Dell Inc. is bringing out its first dedicated external disk-to-disk storage box with partners Symantec Corp. and CommVault Systems Inc. providing software to back up data and configure storage.
By submitting your email address, you agree to receive emails regarding relevant topic offers from TechTarget and its partners. You can withdraw your consent at any time. Contact TechTarget at 275 Grove Street, Newton, MA.
The PowerVault DL2000 consists of either Symantec's Backup Exec 12.5 or CommVault's Simpana 7 software bundled on Dell's MD1000i systems. Because of co-development work between Dell and the backup vendors, the software can provision disks on the MD1000i storage enclosures.
Dell already offers the PowerVault RD1000 removable disk, which can be direct attached to individual PowerVault servers for small deployments. But Brett Roscoe, senior manager of product marketing, said the PowerVault DL2000 kicks off new data protection product development for Dell.
The PowerVault DL2000 uses from one to 12 shelves of MD1000i storage, scaling from 3 TB to 144 TB usable capacity. Dell offers several versions of the PowerVault DL2000 with either Simpana or Backup Exec.
Specialized code developed between Dell and Symantec, and Dell and CommVault produced software that controls the configuration of the back-end disk pool, as well as the system's backup process, Roscoe said. CommVault's senior director of worldwide OEM partners Mike McMahon said the integration centers around APIs for Microsoft's Virtual Disk Services (VDS). The companies would not divulge further details of the integration, except to say that each of the companies involved contributed new code.
A wizard co-developed by the backup software vendors and Dell allows customers to automate functions, such as RAID striping, LUN creation and setting individual LUNs as backup targets for the backup software, Roscoe said.
This is similar to Symantec's OpenStorage API for its enterprise NetBackup product. OpenStorage API allows NetBackup to control writes to back-end disk repositories through network-attached storage (NAS) or virtual tape library (VTL) interfaces. The difference, Roscoe said, "is that with the OpenStorage interface, you still have to configure the storage hardware properly. We're trying to take that a step further with this product and configure the back-end storage subsystem for the user, as well."

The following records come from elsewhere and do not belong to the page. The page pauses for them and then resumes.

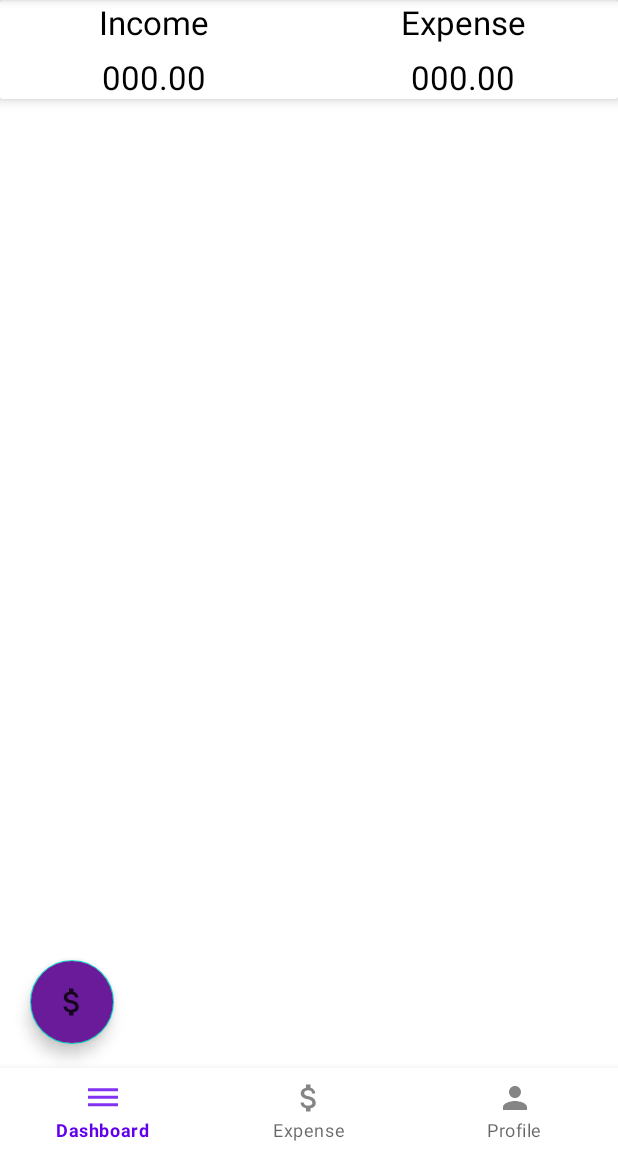
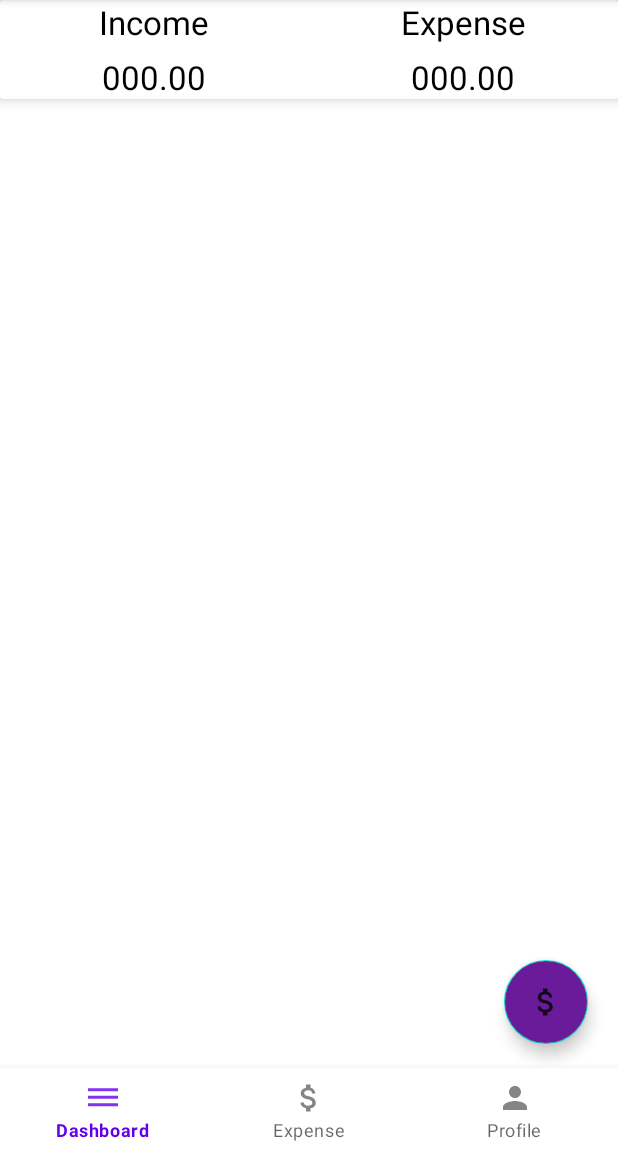
Before and after one commit to Seibell/Plutus, an Android app: the screen it shows after launch once a user with an empty profile is signed in (MainActivity), on a phone screen of 412 x 824 dp, the part 84-1236 px from its top. Run offline under Robolectric (Android 15) with nearby library versions, the phone set to English and light mode, and no system bars; our stand-ins replace Firebase (no records; nobody signed in at launch, a user with empty details on screens opened directly).

```diff
--- a/app/src/main/res/layout/fragment_dashboard.xml
+++ b/app/src/main/res/layout/fragment_dashboard.xml
@@ -112,72 +112,39 @@
         <LinearLayout
             android:layout_width="wrap_content"
             android:layout_height="wrap_content"
-            android:layout_gravity="bottom|end"
-            android:layout_marginRight="15dp"
-            android:layout_marginLeft="160dp">
+            android:layout_gravity="bottom|right"
+            android:layout_marginRight="20dp">
 
             <TextView
                 android:layout_width="wrap_content"
                 android:layout_height="wrap_content"
-                android:text="Expense"
+                android:text="Add Expense"
                 android:id="@+id/expense_ft_text"
-                android:padding="5dp"
+                android:padding="8dp"
                 android:textColor="@android:color/white"
-                android:background="@color/buttonColor"
+                android:background="@color/purple_500"
                 android:layout_gravity="center"
                 android:layout_marginRight="5dp"
+                android:layout_marginBottom="40dp"
                 android:visibility="invisible"
                 android:textAppearance="@style/TextAppearance.AppCompat.Small"/>
             <com.google.android.material.floatingactionbutton.FloatingActionButton
                 android:layout_width="wrap_content"
                 android:layout_height="wrap_content"
                 android:id="@+id/expense_Ft_btn"
-                android:layout_gravity="bottom|end"
-                android:backgroundTint="#07bca4"
-                android:elevation="6dp"
-                app:fabSize="mini"
+                android:layout_gravity="bottom|right"
+                android:layout_marginBottom="80dp"
                 android:visibility="invisible"
-                app:pressedTranslationZ="12dp"
                 android:src="@drawable/expense"
                 />
-        </LinearLayout>
-        <LinearLayout
-            android:layout_width="wrap_content"
-            android:layout_gravity="bottom|end"
-            android:layout_marginRight="15dp"
-            android:layout_marginBottom="90dp"
-            android:layout_height="wrap_content">
-            <TextView
-                android:layout_width="wrap_content"
-                android:layout_height="wrap_content"
-                android:text="Income"
-                android:id="@+id/income_ft_text"
-                android:textColor="@android:color/white"
-                android:padding="5dp"
-                android:background="@color/buttonColor"
-                android:layout_gravity="center"
-                android:layout_marginRight="5dp"
-                android:visibility="invisible"
-                android:textAppearance="@style/TextAppearance.AppCompat.Small"/>
-            <com.google.android.material.floatingactionbutton.FloatingActionButton
-                android:layout_width="wrap_content"
-                android:layout_height="wrap_content"
-                android:id="@+id/income_Ft_btn"
-                android:layout_gravity="bottom|end"
-                android:backgroundTint="#1ce10a"
-                android:elevation="6dp"
-                app:fabSize="mini"
-                app:pressedTranslationZ="12dp"
-                android:visibility="invisible"
-                android:src="@drawable/expense"/>
         </LinearLayout>
 
         <com.google.android.material.floatingactionbutton.FloatingActionButton
             android:id="@+id/fb_main_plus_btn"
             android:layout_width="wrap_content"
             android:layout_height="wrap_content"
-            android:layout_gravity="bottom|left"
-            android:layout_marginLeft="20dp"
+            android:layout_gravity="bottom|right"
+            android:layout_marginRight="20dp"
             android:layout_marginBottom="16dp"
             android:backgroundTint="#6A1B9A"
             android:src="@drawable/expense"
```
Also changed, not shown: app/src/main/java/com/example/plutus/DashboardFragment.java (+35 -91 lines).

Simpana and Backup Exec customers can plug the PowerVault DL2000 into their centralized management consoles for those products, and the software can automate the configuration process when new storage is added to the DL2000.

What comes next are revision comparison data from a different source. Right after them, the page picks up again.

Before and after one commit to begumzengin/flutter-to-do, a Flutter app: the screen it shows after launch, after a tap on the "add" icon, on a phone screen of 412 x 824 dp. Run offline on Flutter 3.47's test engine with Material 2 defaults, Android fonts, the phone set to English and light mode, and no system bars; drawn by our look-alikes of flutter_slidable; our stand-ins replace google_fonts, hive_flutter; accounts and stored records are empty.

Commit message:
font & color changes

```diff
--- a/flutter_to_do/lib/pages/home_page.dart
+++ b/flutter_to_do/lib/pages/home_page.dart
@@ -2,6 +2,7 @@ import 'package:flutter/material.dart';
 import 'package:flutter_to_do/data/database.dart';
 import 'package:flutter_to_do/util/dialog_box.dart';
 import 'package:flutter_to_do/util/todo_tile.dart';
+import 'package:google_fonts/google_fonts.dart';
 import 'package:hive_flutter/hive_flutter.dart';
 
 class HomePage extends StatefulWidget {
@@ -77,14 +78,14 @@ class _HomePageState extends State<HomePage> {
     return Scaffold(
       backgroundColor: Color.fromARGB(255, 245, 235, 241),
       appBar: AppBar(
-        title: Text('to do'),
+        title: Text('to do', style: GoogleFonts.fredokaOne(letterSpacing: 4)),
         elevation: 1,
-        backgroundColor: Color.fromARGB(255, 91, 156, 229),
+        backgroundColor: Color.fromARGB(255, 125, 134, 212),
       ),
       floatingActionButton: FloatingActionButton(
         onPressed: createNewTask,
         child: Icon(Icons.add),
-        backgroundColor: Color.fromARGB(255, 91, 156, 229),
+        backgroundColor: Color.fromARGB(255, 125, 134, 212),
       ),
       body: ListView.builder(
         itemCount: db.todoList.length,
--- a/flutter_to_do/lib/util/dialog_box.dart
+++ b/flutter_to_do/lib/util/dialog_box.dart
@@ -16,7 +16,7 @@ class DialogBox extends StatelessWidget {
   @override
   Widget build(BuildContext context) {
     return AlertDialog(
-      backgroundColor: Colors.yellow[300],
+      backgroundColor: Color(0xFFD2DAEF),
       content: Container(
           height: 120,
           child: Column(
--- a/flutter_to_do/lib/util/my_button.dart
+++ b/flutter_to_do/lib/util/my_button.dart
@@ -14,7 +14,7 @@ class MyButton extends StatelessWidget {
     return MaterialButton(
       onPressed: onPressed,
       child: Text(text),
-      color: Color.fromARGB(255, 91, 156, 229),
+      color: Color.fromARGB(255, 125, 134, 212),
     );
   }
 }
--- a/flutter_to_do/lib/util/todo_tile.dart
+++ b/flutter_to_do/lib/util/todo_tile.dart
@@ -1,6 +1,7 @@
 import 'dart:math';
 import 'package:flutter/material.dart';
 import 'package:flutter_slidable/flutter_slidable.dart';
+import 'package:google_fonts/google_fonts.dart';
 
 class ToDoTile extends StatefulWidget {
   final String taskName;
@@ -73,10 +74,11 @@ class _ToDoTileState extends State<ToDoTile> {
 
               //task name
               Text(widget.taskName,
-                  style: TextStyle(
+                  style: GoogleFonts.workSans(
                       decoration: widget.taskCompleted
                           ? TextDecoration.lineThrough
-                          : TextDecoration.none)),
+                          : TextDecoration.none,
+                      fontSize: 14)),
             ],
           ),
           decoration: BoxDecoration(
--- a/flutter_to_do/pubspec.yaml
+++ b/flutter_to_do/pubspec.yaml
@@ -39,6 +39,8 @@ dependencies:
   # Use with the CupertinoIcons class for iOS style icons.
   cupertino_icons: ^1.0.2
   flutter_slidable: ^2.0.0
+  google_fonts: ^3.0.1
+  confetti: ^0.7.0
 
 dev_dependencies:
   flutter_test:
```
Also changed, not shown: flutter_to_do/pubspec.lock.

"I think this kind of combination was inevitable, because customers have been waiting for them to come up with something all-in-one to make the purchase and deployment of disk-based backup easier," said Enterprise Strategy Group analyst Lauren Whitehouse.

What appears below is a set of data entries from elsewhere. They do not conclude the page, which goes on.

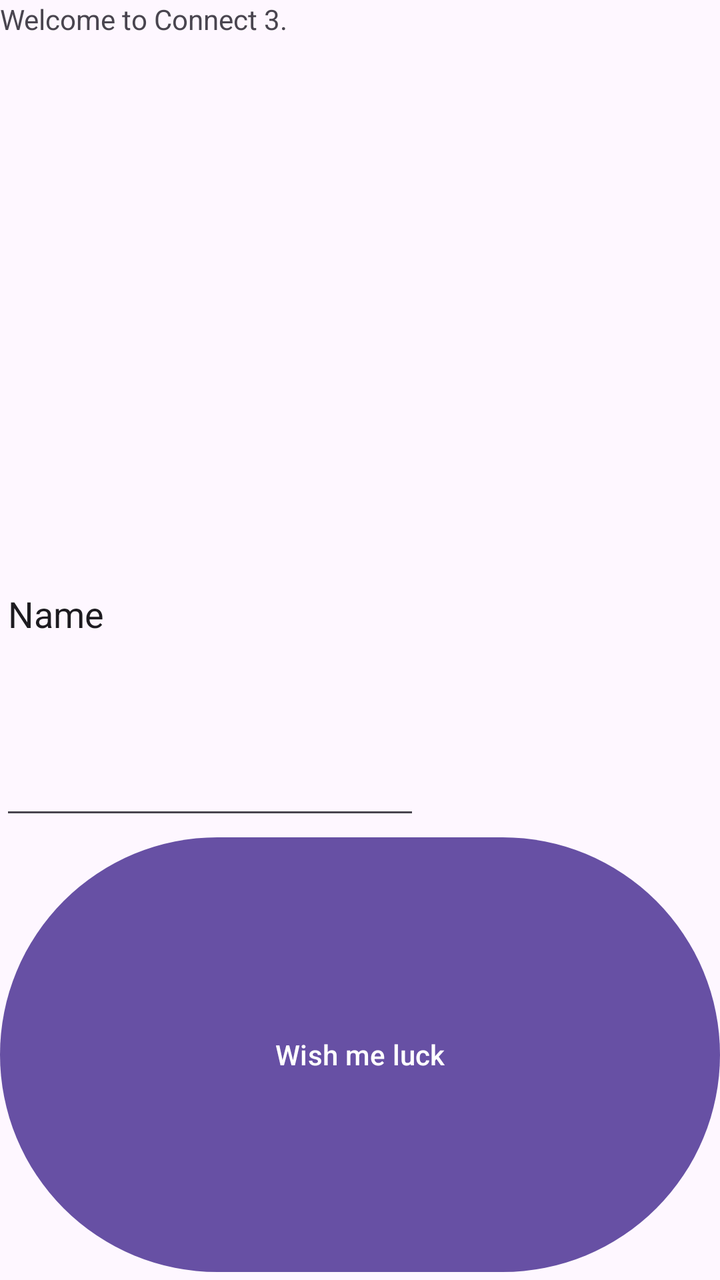
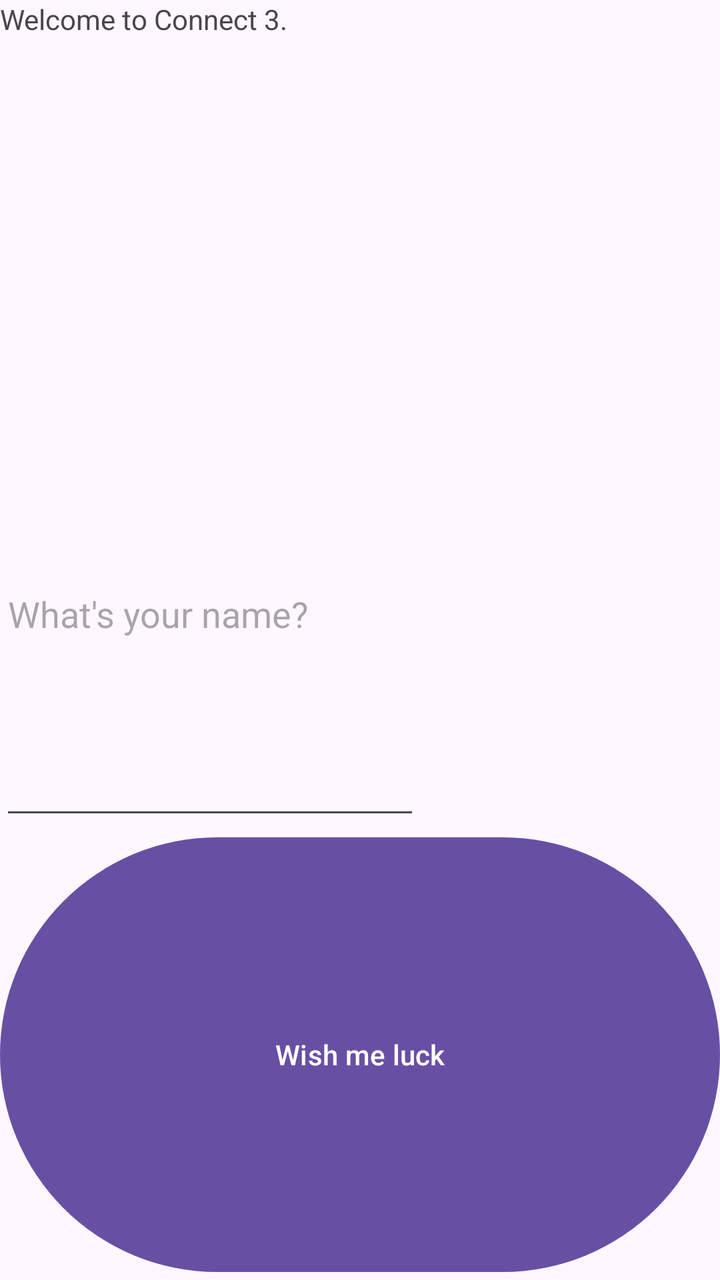

Before-and-after screenshots of an Android layout around one commit, followed by the original layout XML and the change that was made.
<!-- AndroidManifest.xml: application theme Theme.Assignment1 -->
<!-- res/layout/activity_welcome.xml -->
<?xml version="1.0" encoding="utf-8"?>
<LinearLayout xmlns:android="http://schemas.android.com/apk/res/android"
    android:layout_width="match_parent"
    android:layout_height="wrap_content"
    android:orientation="vertical">

    <TextView
        android:id="@+id/welcomeTextView"
        android:layout_width="wrap_content"
        android:layout_height="wrap_content"
        android:layout_weight="1"
        android:text="Welcome to Connect 3." />

    <EditText
        android:id="@+id/editTextText"
        android:layout_width="wrap_content"
        android:layout_height="wrap_content"
        android:layout_weight="1"
        android:ems="10"
        android:inputType="text"
        android:text="Name" />

    <Button
        android:id="@+id/button"
        android:layout_width="match_parent"
        android:layout_height="wrap_content"
        android:layout_weight="1"
        android:text="Wish me luck" />
</LinearLayout>
<!-- resources referenced by this layout -->
<resources>
  <style name="Theme.Assignment1" parent="Base.Theme.Assignment1" />
  <style name="Base.Theme.Assignment1" parent="Theme.Material3.DayNight.NoActionBar">
          
          
      </style>
</resources>

<!-- the commit's change to res/layout/activity_welcome.xml (unified diff, before → after) -->
@@ -12,13 +12,13 @@
         android:text="Welcome to Connect 3." />
 
     <EditText
-        android:id="@+id/editTextText"
+        android:id="@+id/nameEditText"
         android:layout_width="wrap_content"
         android:layout_height="wrap_content"
         android:layout_weight="1"
         android:ems="10"
-        android:inputType="text"
-        android:text="Name" />
+        android:hint="What's your name?"
+        android:inputType="text" />
 
     <Button
         android:id="@+id/button"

Whitehouse expects Dell and its partners to add more features from Simpana and Backup Exec that could be made activated with a license key. For example, Dell could add support for Simpana's replication and archiving software along with current support for backup.
Customers have the choice of PowerVault DL2000 configurations when it becomes available later this month (Dell declined to be more specific about the release date). The CommVault version will come in a standard edition, as well as an Advanced Deduplication version that will include its file-level single-instancing feature.
Dell will offer four Backup Exec versions: the Starter Edition, with support for two servers; the File Server edition, with a bundle of five file server and two application server licenses; the Application Edition, with a bundle of three file server and two application licenses; and the Comprehensive Management Edition, which allows the PowerVault DL2000 to be managed by Backup Exec's Central Administration server.
Customers can also buy additional software agents a la carte, and can add PowerVault TL2000, PowerVault TL4000 or PowerVault ML6000 tape libraries.